  • 2008 Times BFI London Film Festival - Won FIPRESCI Prize [7]
  • 2008 International Thessaloniki Film Festival - Won Best Screenplay
  • 2008 Toronto Int'l Film Festival
  • 2008 Melbourne International Film Festival
  • 2008 Toronto International Film Festival - Discovery section.
  • 2008 AFI FEST (Los Angeles) - In Competition, WINNER- Best Screenplay.
  • 2008 Canberra International Film Festival
  • 2009 Dublin International Film Festival
  • 2009 Glasgow International Film Festival
  • 2009 SXSW (South By Southwest)
  • 2009 Philadelphia Film Festival
  • 2009 Cleveland International Film Festival
  • 2009 Seattle International Film Festival

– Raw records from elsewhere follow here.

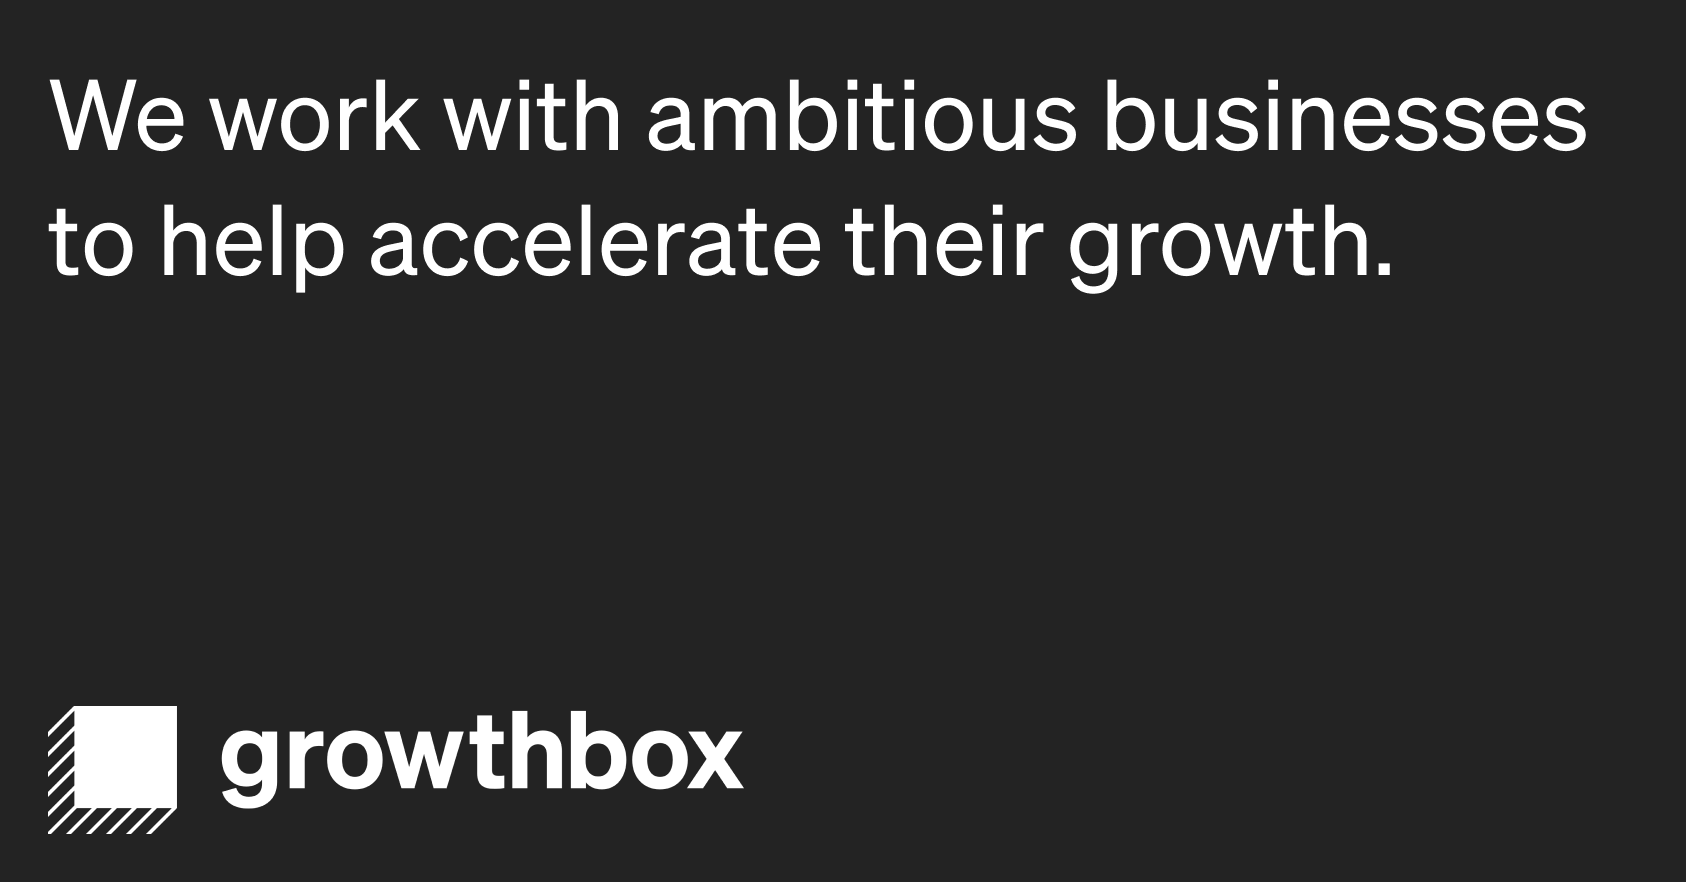
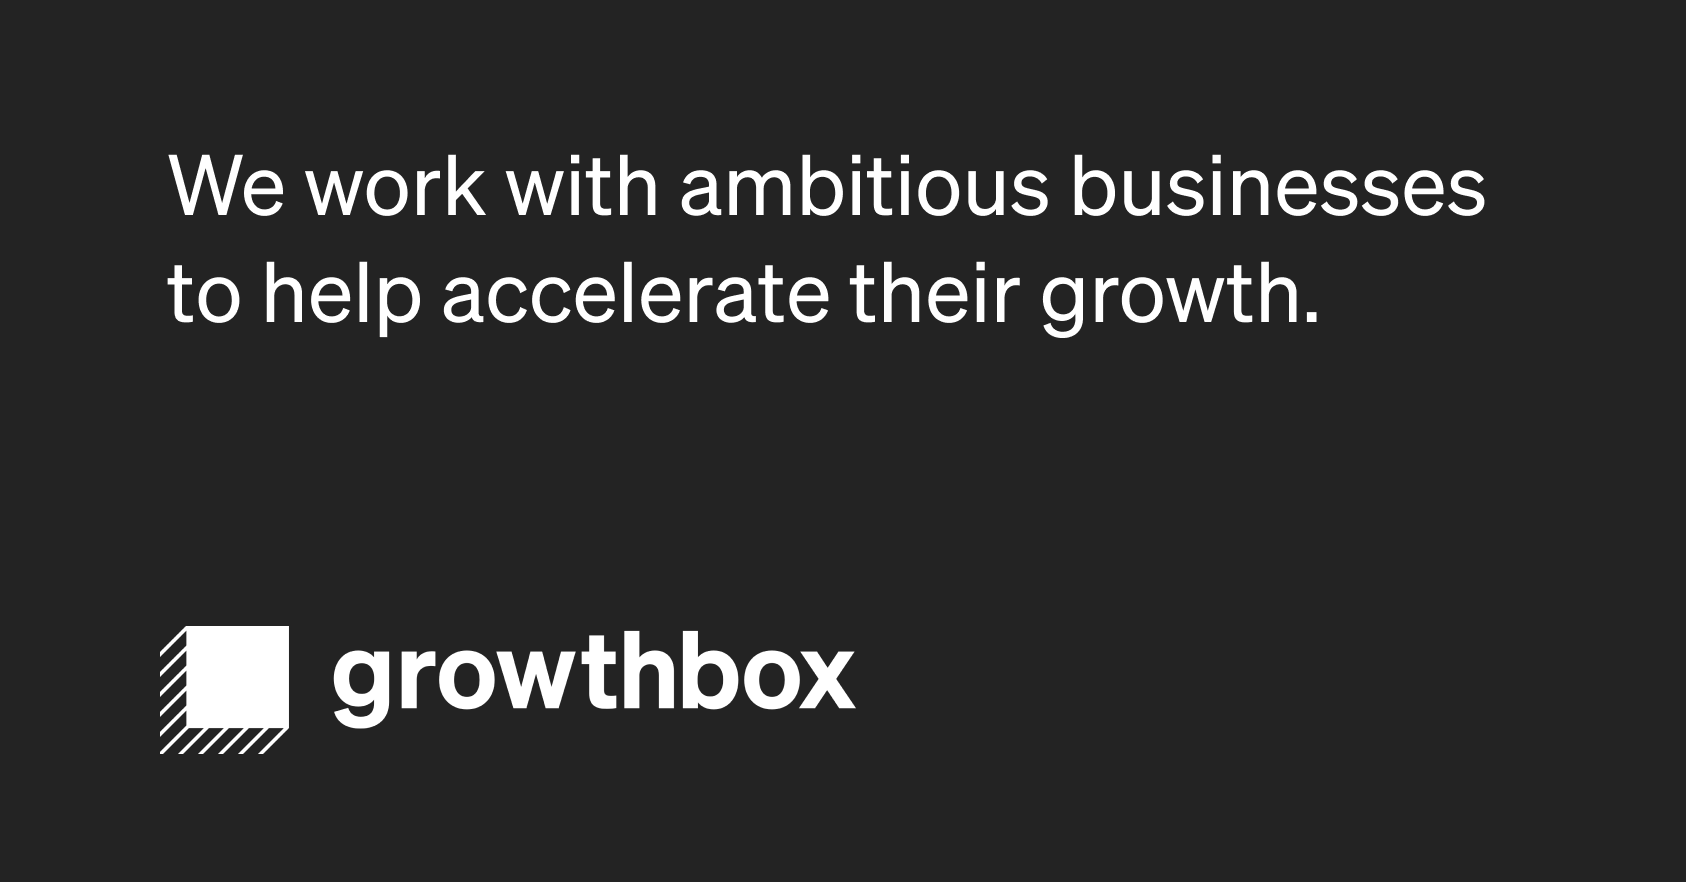
Updated layout of image to work better across multiple social networks

Changed region(s): [[0.0308, 0.0918, 0.9561, 0.398], [0.0308, 0.7041, 0.5243, 0.949]]

diff --git a/index.html b/index.html
@@ -6,11 +6,24 @@
 	<link rel="icon" 
       type="image/png" 
       href="./gb-favicon-256.png">
+
     <meta name="viewport" content="width=device-width, initial-scale=1, maximum-scale=1, user-scalable=0"/>
-    <meta name="description" content="Growthbox | We work with ambitious businesses to help accelerate their growth">
-    <meta property="og:title" content="Growthbox | We work with ambitious businesses to help accelerate their growth">
-    <meta property="og:image" content="https://growthbox.com.au/img/growthbox_og_image.png" />
-    <meta property="og:description" content="Growthbox | We work with ambitious businesses to help accelerate their growth">
+	<!-- Opengraph -->
+	<title>Growthbox | We work with ambitious businesses to help accelerate their growth</title>
+	<meta name="description" content="Growthbox | We work with ambitious businesses to help accelerate their growth">
+	<meta property="og:url" content="https://growthbox.com.au">
+	<meta property="og:type" content="website">
+	<meta property="og:title" content="Growthbox | We work with ambitious businesses to help accelerate their growth">
+	<meta property="og:description" content="Growthbox | We work with ambitious businesses to help accelerate their growth">
+	<meta property="og:image" content="https://growthbox.com.au/img/growthbox_og_image.png">
+	<meta name="twitter:card" content="summary_large_image">
+	<meta property="twitter:domain" content="growthbox.com.au">
+	<meta property="twitter:url" content="https://growthbox.com.au">
+	<meta name="twitter:title" content="Growthbox | We work with ambitious businesses to help accelerate their growth">
+	<meta name="twitter:description" content="Growthbox | We work with ambitious businesses to help accelerate their growth">
+	<meta name="twitter:image" content="https://growthbox.com.au/img/growthbox_og_image.png">
+
+        
 </head>
 <body>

Despite critical acclaim at several international and local festivals, Three Blind Mice was not nominated for an AFI within Australia [17]

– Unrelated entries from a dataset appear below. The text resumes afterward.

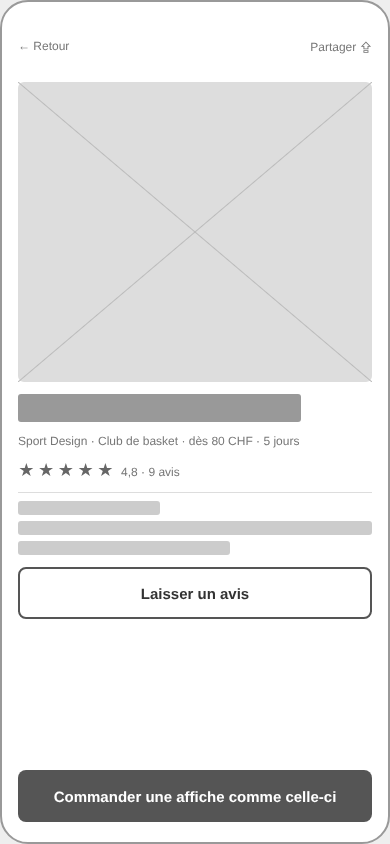
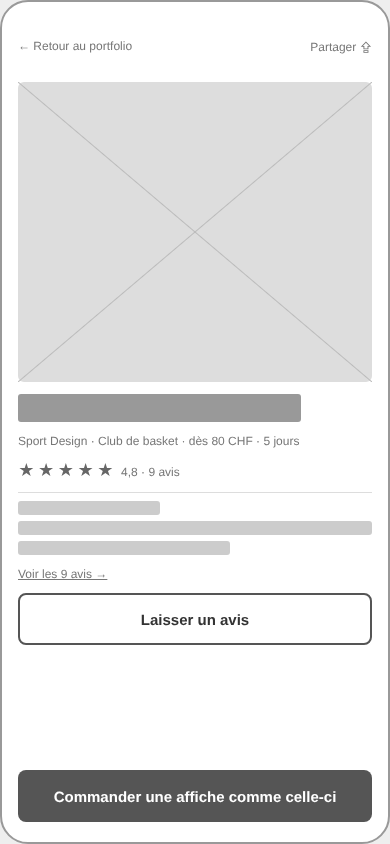
Revue croisée Marlon, proposition A style site, wireframe confirmation

diff --git a/brief.md b/brief.md
@@ -15,6 +15,7 @@ Marc, 34 ans, responsable communication bénévole d’un club de basket. Il uti
 - Écran 2 : Fiche réalisation
 - Écran 3 : Commander une affiche
 - Écran 4 : Contact / Rendez-vous
+- Écran 5 : Confirmation (après commande ou message)
 
 ## Contenu de chaque écran
 
@@ -25,12 +26,12 @@ Marc, 34 ans, responsable communication bénévole d’un club de basket. Il uti
 
 ### Écran 2 — Fiche réalisation
 - On y voit : grande image, titre, client, catégorie, prix « dès … CHF », délai, note moyenne et liste des avis.
-- On peut y faire : lire et laisser un avis (note 1–5 + commentaire), partager la réalisation, revenir à la liste.
+- On peut y faire : voir tous les avis (lien « Voir les avis »), laisser un avis (note 1–5 + commentaire), partager la réalisation, revenir au portfolio (bouton « ← Retour au portfolio »).
 - Bouton principal : « Commander une affiche comme celle-ci »
 
 ### Écran 3 — Commander une affiche
-- On y voit : un formulaire court (type d’affiche, club / nom, date, infos, e-mail), le prix indicatif, puis un écran de confirmation.
-- On peut y faire : choisir le type (match, événement, présentation joueur), remplir et envoyer, partager après envoi.
+- On y voit : un formulaire court (type d’affiche, club / nom, date, infos, e-mail) et le prix indicatif.
+- On peut y faire : choisir le type (match, événement, présentation joueur), remplir et envoyer, revenir à la réalisation (« ← Retour »).
 - Bouton principal : « Envoyer ma commande »
 
 ### Écran 4 — Contact / Rendez-vous
@@ -38,18 +39,27 @@ Marc, 34 ans, responsable communication bénévole d’un club de basket. Il uti
 - On peut y faire : envoyer un message ou demander un rendez-vous.
 - Bouton principal : « Envoyer »
 
+### Écran 5 — Confirmation
+- On y voit : une coche, « Commande envoyée ! Réponse sous 48 h. »
+- On peut y faire : partager, me contacter, revenir au portfolio.
+- Bouton principal : « Retour au portfolio »
+
+## Fonctions simulées (prototype)
+
+L’app est un prototype : l’envoi des commandes et des messages, la demande de rendez-vous, l’enregistrement des avis et le partage sont **simulés** (données en JavaScript / stockage local, pas de serveur ni d’e-mail réel). L’écran de confirmation l’indique.
+
 ## Ambiance visuelle
 
-Audacieuse, premium, sportive. Comme une affiche de match : grosses typos, fond sombre, une seule couleur qui claque.
+Audacieuse, premium, sportive. Dans le même style que mon site zinedinelakhbir.ch : grand bandeau orange, gros titres en majuscules, cartes numérotées arrondies.
 
 ## Palette
 
-- Fond : noir profond
-- Texte : blanc cassé
+- Fond : blanc rosé très clair
+- Texte : noir profond
 - Accent : orange vif (couleur ZL Design)
-- Attention / erreur : rouge clair, bien lisible sur fond noir
+- Attention / erreur : rouge foncé, bien lisible sur fond clair
 
-(Couleurs en mots pour l’instant ; hex en s7-s9.)
+(Couleurs en mots pour l’instant ; hex en s7-s9. Référence : brandboard ZL Design.)
 
 ## Contraintes techniques
 
@@ -63,3 +73,11 @@ Audacieuse, premium, sportive. Comme une affiche de match : grosses typos, fond 
 - pas de paiement en ligne
 - pas de pop-up ni de bannière publicitaire
 - pas de formulaire de plus de 5 champs
+
+## Revue croisée — Marlon Pavid
+
+1. L’app se comprend rapidement : portfolio → réalisation → commande / contact.
+2. Pas d’écran manquant, mais ajouter des boutons clairs : retour au portfolio, retour après confirmation, accès aux avis.
+3. Faisable en 4 semaines. Attention aux commandes réellement envoyées, au rendez-vous, aux avis et au partage : préciser que c’est simulé.
+
+**Corrections apportées :** boutons « Retour au portfolio » (écrans 2 et 5) et « Retour » (écran 3), lien « Voir les avis » (écran 2), écran 5 Confirmation ajouté, section « Fonctions simulées » ajoutée.

diff --git a/design/critique.md b/design/critique.md
@@ -1,20 +1,20 @@
 # Critique comparative des propositions de design
 
-Les 3 propositions de l’écran Accueil / Portfolio ont été générées avec une IA (Claude) à partir de [brief.md](../brief.md) et des wireframes. Images : `design/propositions/`.
+Les 3 propositions de l’écran Accueil / Portfolio ont été générées avec une IA (Claude) à partir de [brief.md](../brief.md), des wireframes et du brandboard ZL Design. Images : `design/propositions/`.
 
-## Proposition A — « Matchday »
+## Proposition A — « Matchday » (style zinedinelakhbir.ch)
 
 ![A](propositions/proposition-A-matchday.png)
 
-- **Points forts :** colle à l’ambiance du brief (« comme une affiche de match »), titre très impactant, couleurs de la marque ZL (noir + orange), filtre actif bien visible, gros bouton orange facile au pouce. Contraste : orange sur noir 6,5:1, blanc sur noir 19,9:1 → WCAG AA respecté.
-- **Points faibles :** les majuscules partout fatiguent à la lecture, le titre prend beaucoup de place, ce qui pousse les réalisations plus bas.
+- **Points forts :** même univers que mon site et mon brandboard : logo ZL., fond blanc rosé, bandeau orange, gros titres en majuscules (Nimbus Sans), boutons numérotés 01 / 02 / 03, cartes de réalisations numérotées et arrondies. L’app et le site forment une seule marque. Filtre actif et bouton principal bien visibles, faciles au pouce.
+- **Points faibles :** le texte blanc sur orange n’a qu’un contraste de 2,7:1, donc il échoue au WCAG AA (le bouton, le slogan et les boutons 01 / 02 / 03). Le bandeau prend de la place et pousse les réalisations vers le bas.
 
 ## Proposition B — « Galerie »
 
 ![B](propositions/proposition-B-galerie.png)
 
 - **Points forts :** très lisible, élégant, met en valeur le Branding. Contraste excellent (texte gris 7,1:1).
-- **Points faibles :** trop calme pour du sport design, une seule colonne donc seulement 2 réalisations visibles, l’orange est presque absent, le bouton principal ne ressort pas assez. Ne correspond pas à « audacieuse, sportive ».
+- **Points faibles :** trop calme pour du sport design, une seule colonne donc seulement 2 réalisations visibles, l’orange est presque absent, le bouton principal ne ressort pas assez.
 
 ## Proposition C — « Galaxie »
 
@@ -28,16 +28,16 @@ Les 3 propositions de l’écran Accueil / Portfolio ont été générées avec 
 | Critère | A Matchday | B Galerie | C Galaxie |
 |---|---|---|---|
 | Respect de l’ambiance du brief | ✅ | ❌ | ⚠ |
-| Identité ZL Design (noir / orange) | ✅ | ⚠ | ❌ |
-| Contraste WCAG AA | ✅ | ✅ | ❌ |
+| Identité ZL Design (brandboard + site) | ✅ | ⚠ | ❌ |
+| Contraste WCAG AA | ⚠ (à corriger) | ✅ | ❌ |
 | Bouton principal visible (48 px +) | ✅ | ⚠ | ✅ |
-| Réalisations visibles sans scroller | 4 | 2 | 4 |
+| Réalisations visibles sans scroller | 2 (carrousel) | 2 | 4 |
 
 ## Choix final : Proposition A — « Matchday »
 
-C’est celle qui répond le mieux au persona (Marc veut voir des exemples sport et commander vite) et à la direction artistique : audacieuse, premium, sportive.
+C’est celle qui répond le mieux au persona (Marc veut voir des exemples sport et commander vite) et à la direction artistique. En plus, elle est cohérente avec mon site et mon brandboard.
 
 **Corrections à apporter :**
-1. Majuscules seulement pour le titre et les boutons, texte courant en minuscules.
-2. Titre un peu plus petit pour afficher les réalisations plus haut.
+1. Contraste : texte **noir** sur les boutons orange (7,1:1), ou orange foncé derrière le texte blanc. Le grand titre blanc reste possible avec une ombre portée.
+2. Bandeau un peu moins haut pour faire remonter les réalisations.
 3. Reprendre la mise en page aérée de B pour la fiche réalisation et les formulaires.

diff --git a/design/user-flow.md b/design/user-flow.md
@@ -17,7 +17,7 @@
    *Feedback :* le formulaire s’ouvre avec le type d’affiche déjà sélectionné (Match).
 5. **Formulaire de commande** — Il remplit club, date du match, infos, e-mail, puis touche « Envoyer ma commande ».  
    *Feedback :* le bouton affiche « Envoi… » puis l’écran change.
-6. **Confirmation** — « Commande envoyée ! Réponse sous 48 h. » + boutons « Partager » et « Me contacter ».  
+6. **Confirmation** — « Commande envoyée ! Réponse sous 48 h. » + boutons « Partager », « Me contacter » et « Retour au portfolio » (envoi simulé dans le prototype).  
    *Objectif accompli :* commande passée en moins de 3 minutes.
 
 ## Variante d’échec (optionnel)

References[edit]

  1. ^ "Australian Films at the Australian Box Office", Film Victoria Archived 9 February 2014 at the Wayback Machine. accessed 13 November 2012
  2. ^ "Of mice and men (Three Blind Mice) | A Life In Film". Webcache.googleusercontent.com. 2008-06-18. Archived from the original on 12 September 2011. Retrieved 2012-09-18. 
  3. ^ a b c "Three Blind Mice - Matthew Newton at Chauvel Cinema, Paddington, Sydney, NSW on 4 Sep 09, 8:30 AM". Liveguide.com.au. 2009-09-04. Retrieved 2012-09-18. 
  4. ^ "Three Blind Mice (2008)". IMDb.com. Retrieved 2012-09-18. 
  5. ^ a b "Urban Cinefile THREE BLIND MICE". Urbancinefile.com.au. 2009-09-04. Retrieved 2012-09-18. 
  6. ^ a b c "Three blind mice | Film & TV". Sydneyanglicans.net. 2012-06-16. Retrieved 2012-09-18. 
  7. ^ a b c d Stuart O'Connor (17 October 2008). "Matthew Newton talks about making Three Blind Mice | Film | guardian.co.uk". London: Guardian. Retrieved 2012-09-18. 
  8. ^ a b c "Three Blind Mice film review : In Film Australia - all about Australian films". Infilm.com.au. 1 July 2008. Archived from the original on 21 March 2012. Retrieved 18 September 2012. 
  9. ^ a b "Three Blind Mice | Review, Cast | SBS Film". Sbs.com.au. 2012-08-15. Retrieved 2012-09-18. 
  10. ^ a b "Three Blind Mice - Film Reviews - Film - Entertainment". smh.com.au. 3 September 2009. Retrieved 2012-09-18. 
  11. ^ "Three Blind Mice". hoopla.nu. 2008-08-08. Retrieved 2012-09-18. 
  12. ^ "At the Movies: Three Blind Mice". Abc.net.au. Retrieved 2012-09-18. 
  13. ^ "Three Blind Mice, Matthew Newton, Film Review: Cinephilia - Australian Film & more". Cinephilia. Retrieved 2012-09-18. 
  14. ^ "Titan View nabs Three Blind Mice". If.com.au. Retrieved 2012-09-18. 
  15. ^ a b "Stale Popcorn: Shame". Stalepopcornau.blogspot.com. 2009-08-05. Retrieved 2012-09-18. 
  16. ^ "Mice to hit US cinemas, TV & festival". If.com.au. 2009-01-21. Retrieved 2012-09-18. 
  17. ^ "Stale Popcorn: Three Blind Mice Wins Awards in Britain, AFI Members Continue to Embarrass [sic] Themselves, World Turns for Another Day, etc". Stalepopcornau.blogspot.com. 2008-11-01. Retrieved 2012-09-18. 

External links[edit]